So is Cornell’s level of intimacy—though Pipilotti Rist’s work does require that the living flowers change weekly. Her shelf is pedestrian, containing the sort of household objects mindlessly set down while multitasking: solvent, rocks, a shuttlecock. A video of a person arranging flowers is projected from a watering can onto the side of the flower vase. The video and the subtle visual puns between objects express the duality of a shelf: presentation versus that place where stuff ends up.

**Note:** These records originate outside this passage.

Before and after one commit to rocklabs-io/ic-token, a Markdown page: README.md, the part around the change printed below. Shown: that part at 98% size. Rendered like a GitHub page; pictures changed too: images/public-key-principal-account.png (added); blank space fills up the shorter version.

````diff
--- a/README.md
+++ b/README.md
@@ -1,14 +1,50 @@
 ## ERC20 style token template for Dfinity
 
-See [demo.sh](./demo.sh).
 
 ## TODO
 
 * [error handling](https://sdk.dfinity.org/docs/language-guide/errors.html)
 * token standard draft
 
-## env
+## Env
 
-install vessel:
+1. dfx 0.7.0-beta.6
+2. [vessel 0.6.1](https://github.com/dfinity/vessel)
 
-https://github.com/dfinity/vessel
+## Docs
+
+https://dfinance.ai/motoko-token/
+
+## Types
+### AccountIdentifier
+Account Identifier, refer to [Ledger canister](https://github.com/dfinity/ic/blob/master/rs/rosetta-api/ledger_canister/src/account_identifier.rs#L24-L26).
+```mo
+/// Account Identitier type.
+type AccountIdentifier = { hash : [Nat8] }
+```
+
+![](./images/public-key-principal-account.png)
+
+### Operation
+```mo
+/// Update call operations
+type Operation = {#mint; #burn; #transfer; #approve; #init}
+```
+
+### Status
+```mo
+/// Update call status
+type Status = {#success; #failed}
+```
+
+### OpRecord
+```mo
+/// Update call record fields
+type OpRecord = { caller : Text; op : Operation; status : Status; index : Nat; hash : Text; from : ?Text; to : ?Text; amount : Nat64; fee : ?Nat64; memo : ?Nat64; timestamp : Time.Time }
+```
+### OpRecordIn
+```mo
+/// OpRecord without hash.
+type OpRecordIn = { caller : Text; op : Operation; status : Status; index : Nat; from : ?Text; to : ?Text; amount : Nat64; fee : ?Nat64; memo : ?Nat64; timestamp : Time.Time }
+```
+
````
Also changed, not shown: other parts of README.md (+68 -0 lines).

Presentation is key for Haim Steinbach’s precisely manufactured shelf. The two objects on it were bought in a store, not made by Steinbach, and suffer a unique symptom of contemporary industrial design: Their attractiveness supersedes their function. The discarded Buck Rogers prop is actually a Philippe Stark juicer, and the stack of black rubber blobs is a chew toy. Bone, shoe, sofa…dogs don’t care what a chew toys looks like, only that it fits in their mouths. As a result, the design is lost on the dogs. Absent of its context, the purpose of the object is lost on the rest of us. Whether inspired by Botero or Brancussi, the more incoherent the function, the greater the likelihood the object will be possessed for its aesthetic, going from store shelf to your shelf.

Meaning, not aesthetic, is what’s key for Rashid Johnson. Johnson constructed a shrine to jazz musician Archie Shepp in which four shelves containing Shepp’s album Montreaux Two protrude from mirrored tiles. The album is flanked by a book called Run. Beneath the album is an oyster filled with shea butter, an oblique reference to a Zora Neale Hurston essay. In places, the mirror tiles are shattered and splattered with black paint. The shrine to Shepp becomes a shrine to the viewer, or perhaps the artist. It’s a self-reflective meditation on a fragmented identity faced with the cultural contributions of less prominent, but no less talented, African-Americans.

The concept for the exhibition seems simple enough: shelves, the stuff placed atop, extracting meaning from the stuff. The shelves don’t have to be dreamscapes. They don’t even have to be touched. But a symptom of being American is that we all have stuff. Perhaps we should consider the stuff we have, and how it is displayed.

The exhibition is on view Wed.-Sat., 12 p.m. to 6 p.m. to June 30 at the Curator’s Office, 1515 14th Street NW, #201. Free.